This may be a giant aquarium, but land-based critters are also well represented here (most, unsurprisingly, because they live near bodies of water).
You want dolphins? They’ve got dolphins.
Some exhibits can turn out to be pretty interactive. Take this playful creature, for example (can’t remember what the label said but I think it’s a sea lion of some kind).
The young lady in front of the glass noticed how the seal was drawn to the pamphlet she was holding. She placed it right up against the wall and slid it up and down, the animal bobbing along with it like a playful child or a dog watching a stick being waved. “Omoshiroi!” (How amusing!), she exclaimed as the seal played along. Wish I’d taken a video.
I love how the exhibits are organised, with tanks designed to show cross-sections of various aquatic habitats. Rivers, for example . . .
. . . or coral reefs . . .
. . . or rocky outcroppings with various bits and pieces of marine “garbage” thrown in for effect.
But the living, beating heart of this facility is the massive glass-walled tank right in the centre of the building, with sloping passageways that allow visitors a good look at its many occupants, regardless of the level they normally inhabit. Whale sharks, giant rays . . . you name it, it’s probably somewhere in there.
They’ve also got loads of animals from colder climes, including flocks of penguins.
There’s even an aquatic version of a petting zoo, where visitors can get their hands on some living specimens in a shallow tank.
Naturally, there’s a row of sinks close by to wash off afterwards.
I haven’t shown everything I saw in the Kaiyūkan – there’s just so much to see there – but I think you’ll agree that it’s well worth a visit.
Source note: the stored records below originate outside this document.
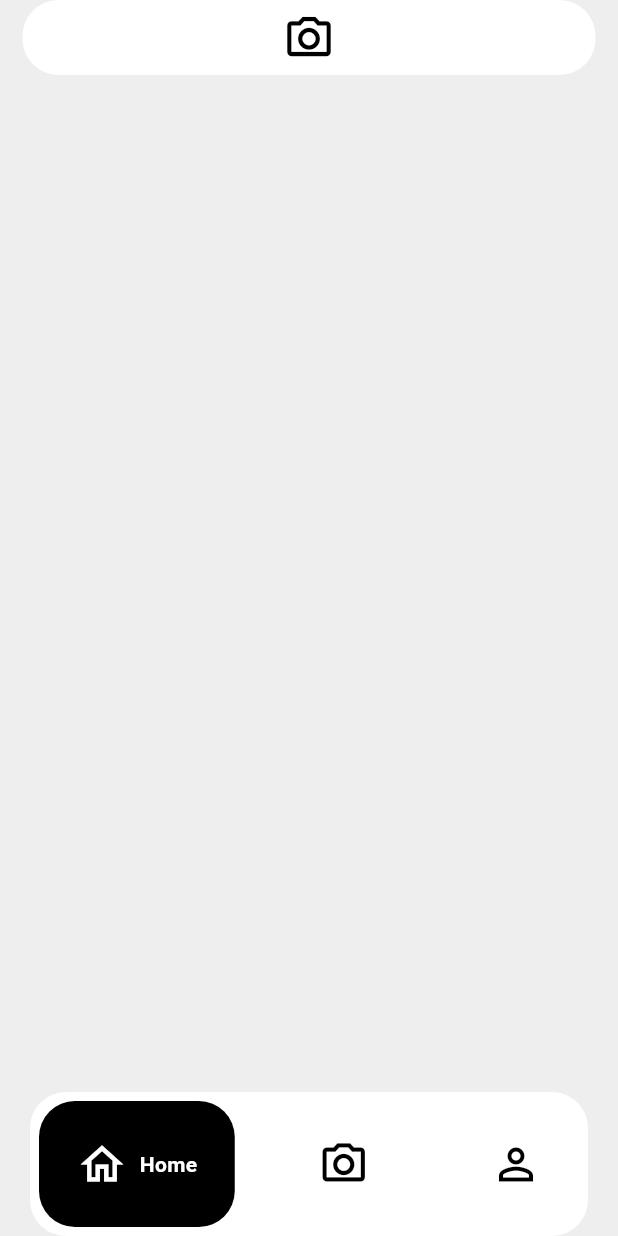
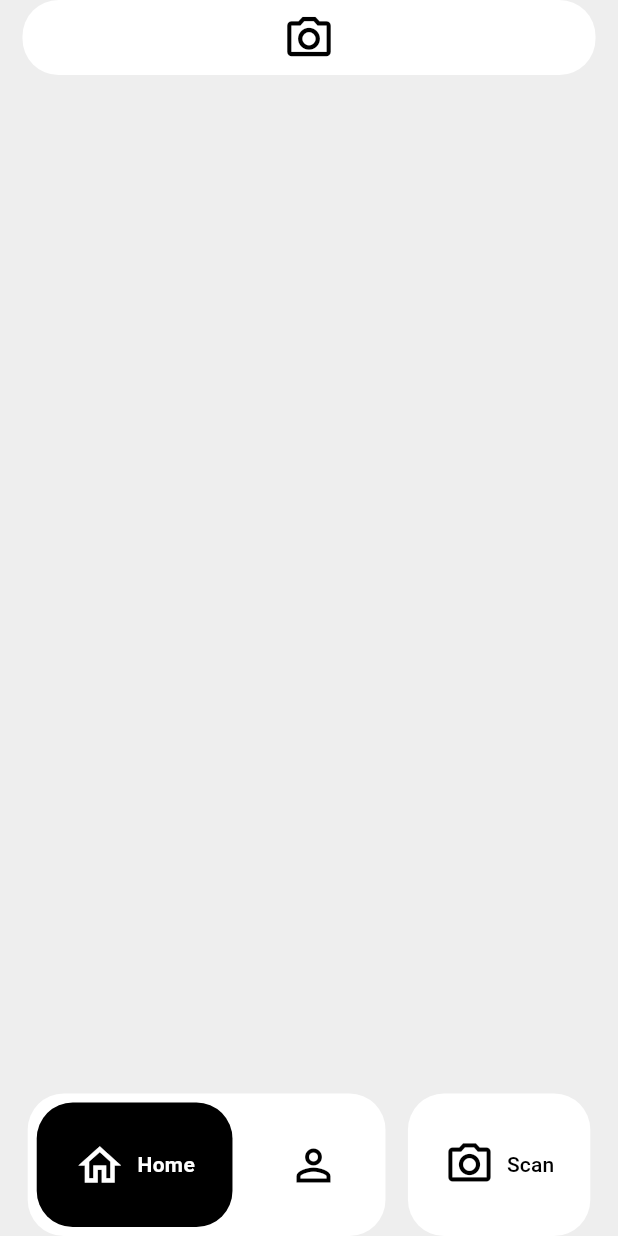
Before and after one commit to eraykasap/HistoryIdentifier, a Flutter app: the screen it shows after launch, on a phone screen of 412 x 824 dp. Run offline on Flutter 3.47's test engine with Material 3 defaults, Android fonts, the phone set to English and light mode, and no system bars; drawn by our look-alikes of google_nav_bar; our stand-ins replace camera, flutter_riverpod, google_generative_ai.

Commit message:
ai tamamlandı

```diff
--- a/lib/main.dart
+++ b/lib/main.dart
@@ -1,14 +1,22 @@
 import 'package:flutter/cupertino.dart';
 import 'package:flutter/material.dart';
 import 'package:flutter/services.dart';
+import 'package:flutter_riverpod/flutter_riverpod.dart';
 import 'package:google_nav_bar/google_nav_bar.dart';
+
 import 'package:history_identifier/pages/home_page.dart';
 import 'package:history_identifier/pages/photo_page.dart';
 import 'package:history_identifier/pages/profile_page.dart';
 
+
+
+
+
 void main() {
-  SystemChrome.setSystemUIOverlayStyle(SystemUiOverlayStyle(statusBarColor: Colors.transparent));
-  runApp(const MyApp());
+  SystemChrome.setSystemUIOverlayStyle(
+    SystemUiOverlayStyle(statusBarColor: Colors.transparent),
+  );
+  runApp(ProviderScope(child: MyApp()));
 }
 
 class MyApp extends StatelessWidget {
@@ -20,12 +28,10 @@ class MyApp extends StatelessWidget {
     return MaterialApp(
       debugShowCheckedModeBanner: false,
 
-
-      home: const BottomNavBarCustom(),
+      home: BottomNavBarCustom(),
     );
   }
 }
-
 
 class BottomNavBarCustom extends StatefulWidget {
   const BottomNavBarCustom({super.key});
@@ -37,6 +43,7 @@ class BottomNavBarCustom extends StatefulWidget {
 class _BottomNavBarCustomState extends State<BottomNavBarCustom> {
 
   int selectedIndex = 0;
+
 
   late PhotoScannerPage photoScannerPage;
   late HomePage homePage;
@@ -50,89 +57,98 @@ class _BottomNavBarCustomState extends State<BottomNavBarCustom> {
     photoScannerPage = PhotoScannerPage();
     homePage = HomePage();
     profilePage = ProfilePage();
-    allPages = [homePage, photoScannerPage, profilePage];
+    allPages = [homePage, profilePage];
   }
-
 
   @override
   Widget build(BuildContext context) {
+
     return Scaffold(
-
-
       backgroundColor: Colors.grey.shade200,
 
-      body: Stack(
-        children: [
+      body: allPages[selectedIndex],
 
-          allPages[selectedIndex],
-
-          //! BOTTOM NAV BAR
-          Align(
-            alignment: Alignment.bottomCenter,
-            child: bottomNavgationBar((value) {
-
-              if (value != 1) {
+      bottomNavigationBar: bottomNavgationBar(
+        selectedIndex,
+        context,
+        (index) {
           setState(() {
-                  selectedIndex = value;
+            selectedIndex = index;
           });
         }
-              else {
-                Navigator.of(context).push(CupertinoPageRoute(builder: (context) => PhotoScannerPage()));
-              }
-
-            }),
       ),
-
-        ],
-      ),
-
-
 
     );
   }
 }
 
 
-Widget bottomNavgationBar (Function(int) onSelect) {
+
+Widget bottomNavgationBar(int selectindex, BuildContext context, Function(int) onSelect) {
+
   return SafeArea(
-        child: Padding(
-          padding: const EdgeInsets.symmetric(horizontal: 20),
-          child: Container(
+    child: Row(
+      mainAxisAlignment: MainAxisAlignment.center,
+      children: [
+        Container(
+          height: 95,
+
           decoration: BoxDecoration(
             borderRadius: BorderRadius.circular(24),
-              color: Colors.white
+            color: Colors.white,
           ),
           child: GNav(
 
+            selectedIndex: selectindex,
             tabBackgroundColor: Colors.black,
             color: Colors.black,
             activeColor: Colors.white,
-              //backgroundColor: Colors.white,
+
             iconSize: 34,
             tabBorderRadius: 24,
             gap: 8,
-              //duration: Duration(microseconds: 1500),
-              tabMargin: const EdgeInsetsGeometry.symmetric(vertical: 6, horizontal: 6),
+            tabMargin: const EdgeInsetsGeometry.symmetric(
+              vertical: 6,
+              horizontal: 6,
+            ),
             tabs: [
-                GButton(
-                  icon: Icons.home_outlined,
-                  text: "Home",
-                ),
-                GButton(
-                  icon: Icons.photo_camera_outlined,
-                  text: "Scan",
-                ),
-                GButton(
-                  icon: Icons.person_outline,
-                  text: "Profile",
-                )
+              GButton(icon: Icons.home_outlined, text: "Home"),
+              GButton(icon: Icons.person_outline, text: "Profile"),
             ],
+
             onTabChange: (value) {
               onSelect(value);
-                }
+            },
+          ),
         ),
 
+        SizedBox(
+          width: 15,
         ),
+
+        SizedBox(
+          height: 95,
+          child: ElevatedButton(
+            onPressed: () {
+              Navigator.of(context).push(CupertinoPageRoute(builder: (context) => PhotoScannerPage()));
+            },
+            child: Row(children: [
+              Icon(Icons.photo_camera_outlined, size: 34, color: Colors.black,),
+              SizedBox(width: 8,),
+              Text("Scan", style: TextStyle(color: Colors.black),)
+            ],),
+            style: ElevatedButton.styleFrom(
+              shape: RoundedRectangleBorder(borderRadius: BorderRadiusGeometry.circular(24)),
+              shadowColor: Colors.transparent,
+              backgroundColor: Colors.white,
+              overlayColor: Colors.grey.shade800
+            ),
+          ),
+        )
+
+
+
+      ],
     ),
   );
 }
--- a/pubspec.yaml
+++ b/pubspec.yaml
@@ -37,7 +37,10 @@ dependencies:
   google_nav_bar: ^5.0.7
   gap: ^3.0.1
   camera: ^0.11.3
-  riverpod: ^3.0.3
+
+  google_generative_ai: ^0.4.7
+  flutter_riverpod: ^3.0.3
+
 
 
 dev_dependencies:
```
Also changed, not shown: lib/config/data.dart (added, +133 -0 lines), lib/model/model.dart (added, +22 -0 lines), lib/pages/detay_page.dart (added, +75 -0 lines), lib/pages/gecis_sayfası.dart (+89 -10 lines), lib/pages/photo_page.dart (+52 -28 lines), lib/providers/providers.dart (added, +17 -0 lines), lib/widgets/widgets.dart (added, +34 -0 lines), pubspec.lock, 1 other file. Lines whose indentation alone changed are shown as unchanged.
And as I stepped out on the way back to my hotel, I was treated to yet another amazing show.
Nice way to cap off a great day in Ōsaka, but we’ll have even more to come.